(PROMPT):
Given the records below, set each one down again exactly as it reads.

(SUPPLIED DATA):
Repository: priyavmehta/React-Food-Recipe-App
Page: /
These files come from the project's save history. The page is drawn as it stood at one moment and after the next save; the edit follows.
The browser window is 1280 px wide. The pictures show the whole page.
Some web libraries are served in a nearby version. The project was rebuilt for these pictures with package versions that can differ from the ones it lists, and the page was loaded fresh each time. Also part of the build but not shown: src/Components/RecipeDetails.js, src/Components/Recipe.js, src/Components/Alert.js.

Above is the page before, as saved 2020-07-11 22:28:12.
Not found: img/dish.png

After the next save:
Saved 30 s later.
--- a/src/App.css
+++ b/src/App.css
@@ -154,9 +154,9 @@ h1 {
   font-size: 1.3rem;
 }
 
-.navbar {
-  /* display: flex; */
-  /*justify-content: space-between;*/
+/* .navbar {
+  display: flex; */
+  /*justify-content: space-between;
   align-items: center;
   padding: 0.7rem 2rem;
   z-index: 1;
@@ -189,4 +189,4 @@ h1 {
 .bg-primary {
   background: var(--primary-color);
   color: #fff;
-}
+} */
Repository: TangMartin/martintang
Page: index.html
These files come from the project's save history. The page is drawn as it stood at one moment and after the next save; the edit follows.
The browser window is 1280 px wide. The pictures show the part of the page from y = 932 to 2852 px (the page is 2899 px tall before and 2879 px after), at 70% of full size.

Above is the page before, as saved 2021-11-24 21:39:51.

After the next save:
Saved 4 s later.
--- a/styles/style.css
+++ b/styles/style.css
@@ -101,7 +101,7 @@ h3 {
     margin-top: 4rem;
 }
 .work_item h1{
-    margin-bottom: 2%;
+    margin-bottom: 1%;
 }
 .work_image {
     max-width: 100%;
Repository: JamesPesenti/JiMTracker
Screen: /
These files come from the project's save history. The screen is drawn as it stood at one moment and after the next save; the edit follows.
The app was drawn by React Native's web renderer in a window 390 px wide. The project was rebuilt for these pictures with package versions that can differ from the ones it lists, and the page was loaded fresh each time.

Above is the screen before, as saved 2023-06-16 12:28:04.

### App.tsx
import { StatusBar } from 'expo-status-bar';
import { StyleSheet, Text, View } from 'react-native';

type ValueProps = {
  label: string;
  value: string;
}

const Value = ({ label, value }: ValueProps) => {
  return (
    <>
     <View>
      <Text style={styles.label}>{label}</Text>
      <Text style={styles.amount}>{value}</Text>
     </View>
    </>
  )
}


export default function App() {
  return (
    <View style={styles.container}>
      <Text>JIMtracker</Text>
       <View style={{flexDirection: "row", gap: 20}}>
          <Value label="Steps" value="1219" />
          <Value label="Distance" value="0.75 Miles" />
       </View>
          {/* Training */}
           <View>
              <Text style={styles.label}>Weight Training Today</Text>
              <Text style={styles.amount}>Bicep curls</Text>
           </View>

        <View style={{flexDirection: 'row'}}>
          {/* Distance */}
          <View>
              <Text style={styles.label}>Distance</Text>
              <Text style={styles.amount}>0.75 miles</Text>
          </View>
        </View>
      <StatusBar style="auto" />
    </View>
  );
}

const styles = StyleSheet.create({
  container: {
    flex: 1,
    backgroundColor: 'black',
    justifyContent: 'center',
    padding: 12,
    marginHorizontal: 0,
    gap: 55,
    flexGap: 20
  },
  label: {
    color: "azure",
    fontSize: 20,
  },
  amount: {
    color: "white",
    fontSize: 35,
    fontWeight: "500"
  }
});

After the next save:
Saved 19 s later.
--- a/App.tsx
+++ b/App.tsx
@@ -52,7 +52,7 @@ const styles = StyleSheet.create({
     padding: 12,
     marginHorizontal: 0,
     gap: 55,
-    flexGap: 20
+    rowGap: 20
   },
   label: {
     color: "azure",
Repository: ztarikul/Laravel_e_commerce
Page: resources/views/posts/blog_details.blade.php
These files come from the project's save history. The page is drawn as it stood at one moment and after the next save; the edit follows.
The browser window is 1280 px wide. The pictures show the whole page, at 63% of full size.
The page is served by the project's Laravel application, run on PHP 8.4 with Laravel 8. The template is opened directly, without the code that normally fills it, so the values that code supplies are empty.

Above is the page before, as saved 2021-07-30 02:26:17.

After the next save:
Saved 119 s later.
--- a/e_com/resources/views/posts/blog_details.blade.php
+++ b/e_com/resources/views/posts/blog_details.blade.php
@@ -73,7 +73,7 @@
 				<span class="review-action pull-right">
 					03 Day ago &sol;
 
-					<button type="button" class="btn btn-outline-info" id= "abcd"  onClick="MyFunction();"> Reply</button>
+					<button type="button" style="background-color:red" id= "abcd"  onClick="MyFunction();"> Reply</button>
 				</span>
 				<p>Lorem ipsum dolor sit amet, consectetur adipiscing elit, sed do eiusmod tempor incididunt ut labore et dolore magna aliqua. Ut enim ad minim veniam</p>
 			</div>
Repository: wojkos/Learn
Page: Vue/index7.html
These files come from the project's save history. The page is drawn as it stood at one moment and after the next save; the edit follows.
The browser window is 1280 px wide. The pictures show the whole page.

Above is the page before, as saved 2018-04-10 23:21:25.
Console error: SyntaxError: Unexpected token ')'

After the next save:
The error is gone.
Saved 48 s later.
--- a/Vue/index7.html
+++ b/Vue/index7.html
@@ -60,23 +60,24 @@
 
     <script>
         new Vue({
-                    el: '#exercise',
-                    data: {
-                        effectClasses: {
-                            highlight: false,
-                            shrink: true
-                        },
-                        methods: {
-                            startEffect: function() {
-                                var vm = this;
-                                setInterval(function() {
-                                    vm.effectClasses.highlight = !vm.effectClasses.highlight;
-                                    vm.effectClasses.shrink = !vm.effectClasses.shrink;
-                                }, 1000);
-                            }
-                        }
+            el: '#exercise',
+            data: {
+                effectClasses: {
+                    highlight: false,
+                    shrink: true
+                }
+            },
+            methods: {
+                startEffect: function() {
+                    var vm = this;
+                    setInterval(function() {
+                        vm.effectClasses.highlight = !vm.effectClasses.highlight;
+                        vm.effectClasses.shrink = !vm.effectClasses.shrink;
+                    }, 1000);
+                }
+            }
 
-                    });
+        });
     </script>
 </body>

(YOUR SOLUTION):
Repository: priyavmehta/React-Food-Recipe-App
Page: /
These files come from the project's save history. The page is drawn as it stood at one moment and after the next save; the edit follows.
The browser window is 1280 px wide. The pictures show the whole page.
Some web libraries are served in a nearby version. The project was rebuilt for these pictures with package versions that can differ from the ones it lists, and the page was loaded fresh each time. Also part of the build but not shown: src/Components/RecipeDetails.js, src/Components/Recipe.js, src/Components/Alert.js.

Above is the page before, as saved 2020-07-11 22:28:12.
Not found: img/dish.png

After the next save:
Saved 30 s later.
--- a/src/App.css
+++ b/src/App.css
@@ -154,9 +154,9 @@ h1 {
   font-size: 1.3rem;
 }
 
-.navbar {
-  /* display: flex; */
-  /*justify-content: space-between;*/
+/* .navbar {
+  display: flex; */
+  /*justify-content: space-between;
   align-items: center;
   padding: 0.7rem 2rem;
   z-index: 1;
@@ -189,4 +189,4 @@ h1 {
 .bg-primary {
   background: var(--primary-color);
   color: #fff;
-}
+} */
Repository: TangMartin/martintang
Page: index.html
These files come from the project's save history. The page is drawn as it stood at one moment and after the next save; the edit follows.
The browser window is 1280 px wide. The pictures show the part of the page from y = 932 to 2852 px (the page is 2899 px tall before and 2879 px after), at 70% of full size.

Above is the page before, as saved 2021-11-24 21:39:51.

After the next save:
Saved 4 s later.
--- a/styles/style.css
+++ b/styles/style.css
@@ -101,7 +101,7 @@ h3 {
     margin-top: 4rem;
 }
 .work_item h1{
-    margin-bottom: 2%;
+    margin-bottom: 1%;
 }
 .work_image {
     max-width: 100%;
Repository: JamesPesenti/JiMTracker
Screen: /
These files come from the project's save history. The screen is drawn as it stood at one moment and after the next save; the edit follows.
The app was drawn by React Native's web renderer in a window 390 px wide. The project was rebuilt for these pictures with package versions that can differ from the ones it lists, and the page was loaded fresh each time.

Above is the screen before, as saved 2023-06-16 12:28:04.

### App.tsx
import { StatusBar } from 'expo-status-bar';
import { StyleSheet, Text, View } from 'react-native';

type ValueProps = {
  label: string;
  value: string;
}

const Value = ({ label, value }: ValueProps) => {
  return (
    <>
     <View>
      <Text style={styles.label}>{label}</Text>
      <Text style={styles.amount}>{value}</Text>
     </View>
    </>
  )
}


export default function App() {
  return (
    <View style={styles.container}>
      <Text>JIMtracker</Text>
       <View style={{flexDirection: "row", gap: 20}}>
          <Value label="Steps" value="1219" />
          <Value label="Distance" value="0.75 Miles" />
       </View>
          {/* Training */}
           <View>
              <Text style={styles.label}>Weight Training Today</Text>
              <Text style={styles.amount}>Bicep curls</Text>
           </View>

        <View style={{flexDirection: 'row'}}>
          {/* Distance */}
          <View>
              <Text style={styles.label}>Distance</Text>
              <Text style={styles.amount}>0.75 miles</Text>
          </View>
        </View>
      <StatusBar style="auto" />
    </View>
  );
}

const styles = StyleSheet.create({
  container: {
    flex: 1,
    backgroundColor: 'black',
    justifyContent: 'center',
    padding: 12,
    marginHorizontal: 0,
    gap: 55,
    flexGap: 20
  },
  label: {
    color: "azure",
    fontSize: 20,
  },
  amount: {
    color: "white",
    fontSize: 35,
    fontWeight: "500"
  }
});

After the next save:
Saved 19 s later.
--- a/App.tsx
+++ b/App.tsx
@@ -52,7 +52,7 @@ const styles = StyleSheet.create({
     padding: 12,
     marginHorizontal: 0,
     gap: 55,
-    flexGap: 20
+    rowGap: 20
   },
   label: {
     color: "azure",
Repository: ztarikul/Laravel_e_commerce
Page: resources/views/posts/blog_details.blade.php
These files come from the project's save history. The page is drawn as it stood at one moment and after the next save; the edit follows.
The browser window is 1280 px wide. The pictures show the whole page, at 63% of full size.
The page is served by the project's Laravel application, run on PHP 8.4 with Laravel 8. The template is opened directly, without the code that normally fills it, so the values that code supplies are empty.

Above is the page before, as saved 2021-07-30 02:26:17.

After the next save:
Saved 119 s later.
--- a/e_com/resources/views/posts/blog_details.blade.php
+++ b/e_com/resources/views/posts/blog_details.blade.php
@@ -73,7 +73,7 @@
 				<span class="review-action pull-right">
 					03 Day ago &sol;
 
-					<button type="button" class="btn btn-outline-info" id= "abcd"  onClick="MyFunction();"> Reply</button>
+					<button type="button" style="background-color:red" id= "abcd"  onClick="MyFunction();"> Reply</button>
 				</span>
 				<p>Lorem ipsum dolor sit amet, consectetur adipiscing elit, sed do eiusmod tempor incididunt ut labore et dolore magna aliqua. Ut enim ad minim veniam</p>
 			</div>
Repository: wojkos/Learn
Page: Vue/index7.html
These files come from the project's save history. The page is drawn as it stood at one moment and after the next save; the edit follows.
The browser window is 1280 px wide. The pictures show the whole page.

Above is the page before, as saved 2018-04-10 23:21:25.
Console error: SyntaxError: Unexpected token ')'

After the next save:
The error is gone.
Saved 48 s later.
--- a/Vue/index7.html
+++ b/Vue/index7.html
@@ -60,23 +60,24 @@
 
     <script>
         new Vue({
-                    el: '#exercise',
-                    data: {
-                        effectClasses: {
-                            highlight: false,
-                            shrink: true
-                        },
-                        methods: {
-                            startEffect: function() {
-                                var vm = this;
-                                setInterval(function() {
-                                    vm.effectClasses.highlight = !vm.effectClasses.highlight;
-                                    vm.effectClasses.shrink = !vm.effectClasses.shrink;
-                                }, 1000);
-                            }
-                        }
+            el: '#exercise',
+            data: {
+                effectClasses: {
+                    highlight: false,
+                    shrink: true
+                }
+            },
+            methods: {
+                startEffect: function() {
+                    var vm = this;
+                    setInterval(function() {
+                        vm.effectClasses.highlight = !vm.effectClasses.highlight;
+                        vm.effectClasses.shrink = !vm.effectClasses.shrink;
+                    }, 1000);
+                }
+            }
 
-                    });
+        });
     </script>
 </body>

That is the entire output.